The two-antibody cocktail developed at Canada's National Microbiology Laboratory was able to cure Ebola-infected monkeys, according a study published in Science Translational Medicine, a US journal.

The MIL77E cocktail was based on the three-antibody cocktail called ZMapp, which cured a number of foreign aid workers in West Africa during the latest and biggest Ebola outbreak, the article said.

It was because one antibody named 4G7 from ZMapp has been hard to produce and the yield is quite low compared to the other two mAbs the mew drug has two antibodies instead of three according to Xiangguo Qiu, the first author of the article, Xinhua reported.

"The two monoclonal antibodies (mAb) in the MIL77E cocktail are 13C6 and 2G4, which act similarly to the three mAb ZMapp treatment," Qiu said.

Another reason for reducing the number of antibodies is "the cost of treatment would be decreased if it worked," she said.
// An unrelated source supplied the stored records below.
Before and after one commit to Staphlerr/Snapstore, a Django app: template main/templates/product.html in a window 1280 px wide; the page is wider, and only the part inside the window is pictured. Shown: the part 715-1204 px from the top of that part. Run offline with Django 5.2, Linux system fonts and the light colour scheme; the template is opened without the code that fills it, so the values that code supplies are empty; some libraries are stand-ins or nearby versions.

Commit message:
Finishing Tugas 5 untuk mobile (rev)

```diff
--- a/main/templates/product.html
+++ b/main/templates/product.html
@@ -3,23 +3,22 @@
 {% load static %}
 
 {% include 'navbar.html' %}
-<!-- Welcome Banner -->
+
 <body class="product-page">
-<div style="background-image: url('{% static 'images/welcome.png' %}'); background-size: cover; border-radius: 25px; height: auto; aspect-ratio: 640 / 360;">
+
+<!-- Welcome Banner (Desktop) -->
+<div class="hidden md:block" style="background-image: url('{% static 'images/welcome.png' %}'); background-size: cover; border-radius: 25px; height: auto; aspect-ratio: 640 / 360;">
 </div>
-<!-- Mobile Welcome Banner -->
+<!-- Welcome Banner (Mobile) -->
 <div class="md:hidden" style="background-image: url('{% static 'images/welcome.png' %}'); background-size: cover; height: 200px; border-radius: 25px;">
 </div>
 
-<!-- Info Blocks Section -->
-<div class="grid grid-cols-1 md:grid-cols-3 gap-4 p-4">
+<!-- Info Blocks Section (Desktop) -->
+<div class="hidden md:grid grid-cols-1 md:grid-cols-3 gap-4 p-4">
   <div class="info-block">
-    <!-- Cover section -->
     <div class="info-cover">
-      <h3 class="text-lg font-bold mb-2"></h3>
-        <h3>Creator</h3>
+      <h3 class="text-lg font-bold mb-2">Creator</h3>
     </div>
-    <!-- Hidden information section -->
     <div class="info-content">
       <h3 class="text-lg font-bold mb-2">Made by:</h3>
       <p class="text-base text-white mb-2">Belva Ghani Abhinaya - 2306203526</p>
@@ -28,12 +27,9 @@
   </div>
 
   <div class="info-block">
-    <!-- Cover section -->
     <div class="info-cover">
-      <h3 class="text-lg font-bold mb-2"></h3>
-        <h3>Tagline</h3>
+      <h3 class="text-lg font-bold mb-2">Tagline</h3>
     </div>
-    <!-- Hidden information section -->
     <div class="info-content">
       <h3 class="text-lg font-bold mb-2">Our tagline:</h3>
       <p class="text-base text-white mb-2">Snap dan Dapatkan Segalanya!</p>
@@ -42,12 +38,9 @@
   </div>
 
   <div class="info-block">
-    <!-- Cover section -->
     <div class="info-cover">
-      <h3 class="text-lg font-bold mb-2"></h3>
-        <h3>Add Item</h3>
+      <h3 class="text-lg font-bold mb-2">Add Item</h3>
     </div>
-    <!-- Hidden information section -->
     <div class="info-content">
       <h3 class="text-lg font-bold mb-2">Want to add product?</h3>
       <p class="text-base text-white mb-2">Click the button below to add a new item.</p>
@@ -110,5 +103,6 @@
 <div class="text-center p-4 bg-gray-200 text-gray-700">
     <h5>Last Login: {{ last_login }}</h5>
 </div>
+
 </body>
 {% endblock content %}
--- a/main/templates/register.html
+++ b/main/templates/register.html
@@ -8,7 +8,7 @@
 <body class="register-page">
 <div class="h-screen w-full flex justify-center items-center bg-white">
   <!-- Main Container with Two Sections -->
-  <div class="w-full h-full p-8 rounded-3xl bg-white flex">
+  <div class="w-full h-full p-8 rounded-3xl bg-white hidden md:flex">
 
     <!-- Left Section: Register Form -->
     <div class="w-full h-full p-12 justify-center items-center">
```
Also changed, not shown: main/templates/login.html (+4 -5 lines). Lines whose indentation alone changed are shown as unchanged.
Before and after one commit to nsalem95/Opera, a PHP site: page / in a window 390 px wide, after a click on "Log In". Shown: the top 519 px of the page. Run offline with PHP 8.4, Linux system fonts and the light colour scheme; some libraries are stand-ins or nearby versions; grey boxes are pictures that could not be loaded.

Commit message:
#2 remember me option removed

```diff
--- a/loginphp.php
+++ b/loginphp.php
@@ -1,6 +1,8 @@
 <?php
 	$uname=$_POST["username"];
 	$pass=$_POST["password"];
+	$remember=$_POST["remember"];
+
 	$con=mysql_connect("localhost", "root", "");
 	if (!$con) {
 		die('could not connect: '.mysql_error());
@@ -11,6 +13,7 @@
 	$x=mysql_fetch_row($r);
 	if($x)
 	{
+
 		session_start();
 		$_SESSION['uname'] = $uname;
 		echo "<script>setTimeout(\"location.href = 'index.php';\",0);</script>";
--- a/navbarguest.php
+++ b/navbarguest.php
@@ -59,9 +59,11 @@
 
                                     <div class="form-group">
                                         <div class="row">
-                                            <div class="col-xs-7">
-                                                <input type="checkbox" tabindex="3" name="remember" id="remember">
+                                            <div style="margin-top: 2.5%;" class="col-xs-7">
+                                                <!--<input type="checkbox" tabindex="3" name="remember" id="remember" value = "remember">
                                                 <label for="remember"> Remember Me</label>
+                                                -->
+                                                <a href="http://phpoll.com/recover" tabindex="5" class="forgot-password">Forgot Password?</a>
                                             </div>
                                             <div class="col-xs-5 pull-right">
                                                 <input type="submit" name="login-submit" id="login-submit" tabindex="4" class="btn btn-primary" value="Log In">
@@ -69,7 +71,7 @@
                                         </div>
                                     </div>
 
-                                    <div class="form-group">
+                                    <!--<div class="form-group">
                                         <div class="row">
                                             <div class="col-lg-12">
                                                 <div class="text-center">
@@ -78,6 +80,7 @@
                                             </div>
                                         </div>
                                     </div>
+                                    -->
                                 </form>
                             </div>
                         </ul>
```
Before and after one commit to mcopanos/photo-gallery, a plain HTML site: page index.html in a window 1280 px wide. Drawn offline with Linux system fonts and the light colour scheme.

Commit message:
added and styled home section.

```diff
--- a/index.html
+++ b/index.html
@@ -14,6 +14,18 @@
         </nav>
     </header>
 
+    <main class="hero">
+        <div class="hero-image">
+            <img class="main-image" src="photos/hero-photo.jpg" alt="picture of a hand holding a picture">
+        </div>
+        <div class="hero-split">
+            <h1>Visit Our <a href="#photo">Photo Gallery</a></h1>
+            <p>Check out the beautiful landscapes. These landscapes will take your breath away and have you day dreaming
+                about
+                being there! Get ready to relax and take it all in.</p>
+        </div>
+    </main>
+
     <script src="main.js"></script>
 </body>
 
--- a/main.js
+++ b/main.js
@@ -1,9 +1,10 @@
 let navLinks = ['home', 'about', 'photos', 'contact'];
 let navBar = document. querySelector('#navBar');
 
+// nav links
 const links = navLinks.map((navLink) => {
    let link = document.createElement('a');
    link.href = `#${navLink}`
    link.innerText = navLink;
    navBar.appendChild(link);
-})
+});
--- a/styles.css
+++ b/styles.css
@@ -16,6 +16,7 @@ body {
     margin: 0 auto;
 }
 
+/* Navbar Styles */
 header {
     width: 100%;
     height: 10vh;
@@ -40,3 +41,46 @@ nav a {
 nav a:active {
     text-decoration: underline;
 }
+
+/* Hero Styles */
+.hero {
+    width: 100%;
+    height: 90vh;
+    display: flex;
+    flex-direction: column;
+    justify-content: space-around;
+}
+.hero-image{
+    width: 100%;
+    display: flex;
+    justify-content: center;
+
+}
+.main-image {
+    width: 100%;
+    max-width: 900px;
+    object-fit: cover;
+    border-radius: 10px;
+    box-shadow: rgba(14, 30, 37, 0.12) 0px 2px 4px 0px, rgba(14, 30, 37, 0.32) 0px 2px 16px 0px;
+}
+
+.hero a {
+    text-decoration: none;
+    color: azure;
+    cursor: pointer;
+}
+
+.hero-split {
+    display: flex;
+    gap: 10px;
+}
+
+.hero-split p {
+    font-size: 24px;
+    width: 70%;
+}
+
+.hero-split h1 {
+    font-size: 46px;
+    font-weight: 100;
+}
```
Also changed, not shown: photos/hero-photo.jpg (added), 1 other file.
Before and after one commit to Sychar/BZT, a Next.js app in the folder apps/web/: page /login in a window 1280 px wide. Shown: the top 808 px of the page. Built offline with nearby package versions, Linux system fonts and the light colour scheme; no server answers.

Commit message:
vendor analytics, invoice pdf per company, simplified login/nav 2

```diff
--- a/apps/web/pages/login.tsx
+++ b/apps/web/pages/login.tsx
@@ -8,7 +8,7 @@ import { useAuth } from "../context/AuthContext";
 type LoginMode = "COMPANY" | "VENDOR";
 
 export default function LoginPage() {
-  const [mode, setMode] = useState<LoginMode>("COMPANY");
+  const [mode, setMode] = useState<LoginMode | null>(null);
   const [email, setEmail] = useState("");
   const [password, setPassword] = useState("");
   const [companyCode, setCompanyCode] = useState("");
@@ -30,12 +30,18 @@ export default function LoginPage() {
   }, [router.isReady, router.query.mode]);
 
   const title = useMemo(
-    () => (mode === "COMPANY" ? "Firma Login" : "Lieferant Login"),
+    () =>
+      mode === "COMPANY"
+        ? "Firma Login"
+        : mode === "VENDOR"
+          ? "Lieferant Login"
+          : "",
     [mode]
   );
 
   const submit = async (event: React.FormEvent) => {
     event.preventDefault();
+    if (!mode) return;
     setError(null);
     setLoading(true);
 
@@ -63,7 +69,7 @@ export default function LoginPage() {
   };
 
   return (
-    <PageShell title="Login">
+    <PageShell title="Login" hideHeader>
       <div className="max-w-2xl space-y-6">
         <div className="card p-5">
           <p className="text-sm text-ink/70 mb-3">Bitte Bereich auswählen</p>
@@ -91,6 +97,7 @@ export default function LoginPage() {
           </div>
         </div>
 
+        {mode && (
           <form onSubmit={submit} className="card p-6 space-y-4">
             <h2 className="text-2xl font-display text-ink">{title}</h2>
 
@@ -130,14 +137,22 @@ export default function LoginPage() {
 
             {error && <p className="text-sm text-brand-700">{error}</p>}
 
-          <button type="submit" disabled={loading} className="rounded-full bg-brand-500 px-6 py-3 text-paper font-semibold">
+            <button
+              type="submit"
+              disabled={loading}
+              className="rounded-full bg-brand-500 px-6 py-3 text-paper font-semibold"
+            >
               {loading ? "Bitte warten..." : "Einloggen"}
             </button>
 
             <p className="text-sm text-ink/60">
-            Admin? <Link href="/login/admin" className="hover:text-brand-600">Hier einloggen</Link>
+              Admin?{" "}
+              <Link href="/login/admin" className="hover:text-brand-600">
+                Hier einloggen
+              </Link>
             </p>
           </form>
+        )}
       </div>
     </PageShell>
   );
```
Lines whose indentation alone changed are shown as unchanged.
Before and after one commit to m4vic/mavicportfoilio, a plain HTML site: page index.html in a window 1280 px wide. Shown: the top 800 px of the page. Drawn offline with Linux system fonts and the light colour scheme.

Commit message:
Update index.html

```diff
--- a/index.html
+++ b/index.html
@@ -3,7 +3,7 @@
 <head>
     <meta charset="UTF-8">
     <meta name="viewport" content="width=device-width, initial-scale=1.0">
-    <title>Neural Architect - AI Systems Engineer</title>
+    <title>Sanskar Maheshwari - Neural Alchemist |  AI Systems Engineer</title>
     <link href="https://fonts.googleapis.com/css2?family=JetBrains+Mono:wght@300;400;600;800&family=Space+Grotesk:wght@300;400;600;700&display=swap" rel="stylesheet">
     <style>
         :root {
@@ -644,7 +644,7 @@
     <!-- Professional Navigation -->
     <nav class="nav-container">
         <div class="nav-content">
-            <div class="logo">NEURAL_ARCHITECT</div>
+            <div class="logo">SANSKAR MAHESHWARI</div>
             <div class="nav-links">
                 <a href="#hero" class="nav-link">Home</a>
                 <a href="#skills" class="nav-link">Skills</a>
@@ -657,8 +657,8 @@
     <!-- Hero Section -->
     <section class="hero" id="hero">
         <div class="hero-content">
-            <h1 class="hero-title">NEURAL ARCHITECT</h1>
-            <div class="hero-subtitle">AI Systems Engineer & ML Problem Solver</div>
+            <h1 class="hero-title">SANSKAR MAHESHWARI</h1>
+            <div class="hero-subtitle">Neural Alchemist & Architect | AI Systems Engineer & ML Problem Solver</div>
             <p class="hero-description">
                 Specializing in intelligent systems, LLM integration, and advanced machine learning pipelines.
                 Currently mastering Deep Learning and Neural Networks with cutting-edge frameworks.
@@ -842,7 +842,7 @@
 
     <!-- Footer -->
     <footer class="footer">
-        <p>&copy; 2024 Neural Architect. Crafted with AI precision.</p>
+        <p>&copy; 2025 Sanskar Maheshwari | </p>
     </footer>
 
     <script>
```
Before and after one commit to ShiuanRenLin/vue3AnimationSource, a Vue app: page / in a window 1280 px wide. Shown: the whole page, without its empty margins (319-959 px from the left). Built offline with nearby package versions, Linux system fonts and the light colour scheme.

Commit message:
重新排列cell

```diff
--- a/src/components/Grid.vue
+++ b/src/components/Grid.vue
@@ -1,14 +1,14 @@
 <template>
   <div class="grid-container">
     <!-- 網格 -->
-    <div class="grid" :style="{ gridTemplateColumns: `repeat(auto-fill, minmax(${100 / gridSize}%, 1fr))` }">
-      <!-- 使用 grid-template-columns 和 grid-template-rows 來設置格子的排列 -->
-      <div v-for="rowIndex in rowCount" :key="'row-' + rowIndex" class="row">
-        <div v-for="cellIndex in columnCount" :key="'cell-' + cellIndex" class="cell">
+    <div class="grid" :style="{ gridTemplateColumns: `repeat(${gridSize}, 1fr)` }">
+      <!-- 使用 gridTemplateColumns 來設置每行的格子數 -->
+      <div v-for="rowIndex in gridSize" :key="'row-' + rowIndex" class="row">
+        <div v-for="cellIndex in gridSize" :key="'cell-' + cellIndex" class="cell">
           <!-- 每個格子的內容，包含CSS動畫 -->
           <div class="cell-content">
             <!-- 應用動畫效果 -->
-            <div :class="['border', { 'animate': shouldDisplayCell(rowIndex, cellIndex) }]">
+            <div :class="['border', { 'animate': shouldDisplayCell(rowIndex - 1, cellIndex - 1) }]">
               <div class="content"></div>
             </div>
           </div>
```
ZMapp was produced by U.S.-based Mapp Biopharmaceutical Inc., but two of its three components were originally developed at the National Microbiology Laboratory, and the third at the U.S. Army Medical Research Institute of Infectious Diseases.

In the new study, Qiu and colleagues produced 13C6 and 2G4 in modified Chinese hamster ovary cells and found that the two-antibody cocktail protected all three monkeys three days after infection with the Ebola virus.

However, a similar cocktail comprised of two ZMapp antibodies, which are produced in tobacco leaves instead of mammalian cells, protected only two of three monkeys.

"This finding is very exciting," Qiu said, given that ZMapp is only effective to Zaire Ebola, one of five species.

"It has the potential to include an additional monoclonal antibody against another Ebola virus strain, providing a broader coverage against outbreak strains," she said.

Currently, there are currently no licensed therapies against the Ebola virus.